A century ago, a three-minute call from New York City to San Francisco on a landline cost $500. Today, you can make the same call on a cellphone for a few cents.
Thanks to a long history of exclusionary government programs, the typical black family now has only 10 cents for every dollar held by the typical white family.
Human capital is a key contributor to a country's economy. Here's how families and the state can nurture this asset.
A wealth tax would put a price on past emissions and could be used to mitigate the negative effects of poverty, including vulnerability to climate change.
For a nation in the grips of a housing crisis, you'd expect high-rise developments to be good news – unfortunately not.
From wealth, to the natural world, to genes and intelligence, a podcast exploring the theme of inheritance.
South Africans debating the zero rating of certain products for VAT purposes must realise it isn't a panacea for poor people and should be accompanied by other policies.
Several companies are trying to develop life extension methods that could enable some people to live far longer. There are some ethical dilemmas.
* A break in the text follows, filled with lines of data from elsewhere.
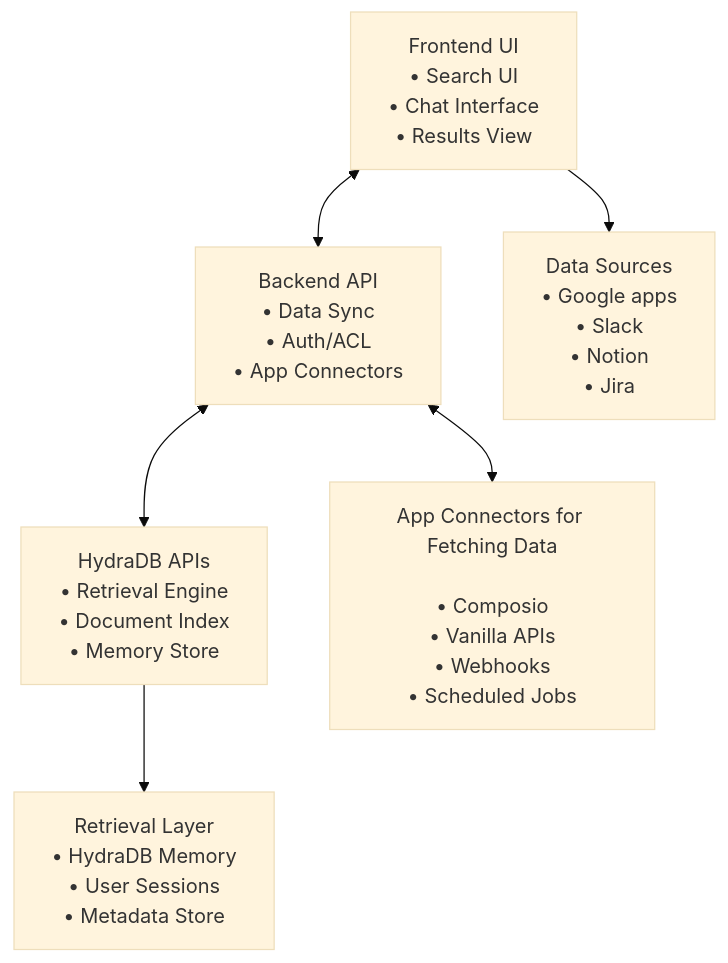
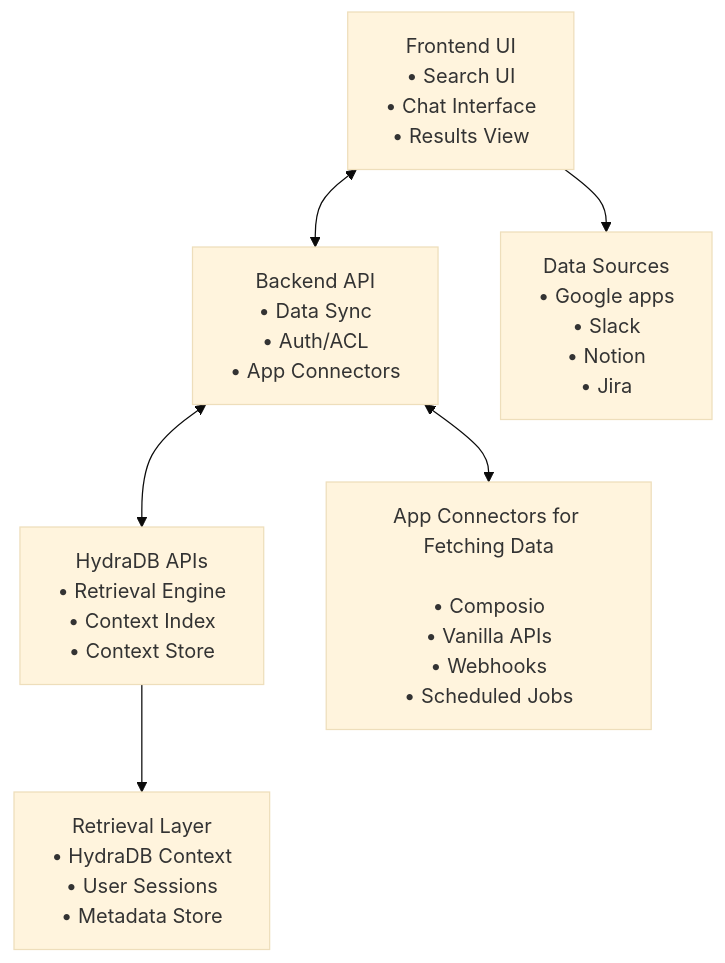
One commit to hydra-db/mintlify-docs changed the diagram in cookbooks/v2/glean-clone.mdx. Above: the diagram before and after it, drawn with Mermaid (base theme). The commit also changed other lines of this file and 13 other files, not shown here.

````diff
--- a/cookbooks/v2/glean-clone.mdx
+++ b/cookbooks/v2/glean-clone.mdx
@@ -42,16 +39,16 @@
 ```mermaid
 graph TD
     A["Frontend UI<br/>• Search UI<br/>• Chat Interface<br/>• Results View"] 
     B["Backend API<br/>• Data Sync<br/>• Auth/ACL<br/>• App Connectors"]
-    C["HydraDB APIs<br/>• Retrieval Engine<br/>• Document Index<br/>• Memory Store"]
+    C["HydraDB APIs<br/>• Retrieval Engine<br/>• Context Index<br/>• Context Store"]
     
     D["Data Sources<br/>• Google apps<br/>• Slack<br/>• Notion<br/>• Jira"]
     E["App Connectors for Fetching Data<br/><br/>• Composio<br/>• Vanilla APIs<br/>• Webhooks<br/>• Scheduled Jobs"]
-    F["Retrieval Layer<br/>• HydraDB Memory<br/>• User Sessions<br/>• Metadata Store"]
+    F["Retrieval Layer<br/>• HydraDB Context<br/>• User Sessions<br/>• Metadata Store"]
     
     A <--> B
     B <--> C
     A --> D
     B <--> E
     C --> F
 ```
````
The universal basic income movement has a major problem: both critics and even many supporters don’t understand how much it would really cost.
Economists, politicians and the media watch GDP closely. But it isn't the best way to measure the health of the US economy.
London's super rich are building thousands of subterranean palaces.
Under some circumstances, people may feel wealthier than they actually are and this makes them psychologically more prone to increase their spending, as well as their borrowing.
Labor's plan to axe franking credit refunds has reignited debate over the income and wealth of older Australians.
The presidents of the University of Michigan, the University of Oregon and The Ohio State University offer three ways to judge the value of a college education.
When it comes to incomes, millennials in Australia haven't fallen behind.
Income inequality, the most common way to measure the gap between the rich and the poor, only tells part of the story. Wealth inequality tells the rest.
Distributed-energy technologies are a disruptive force that can improve the quality of life for the world's most disadvantaged and poor.
A scholar suggests a few approaches that have withstood the test of time.
There are about 2,000 billionaires in the world, controlling over $7.6 trillion. How does that compare to the income of an average American?
Wealth managers are playing an increasing role in determining what social causes are funded and how.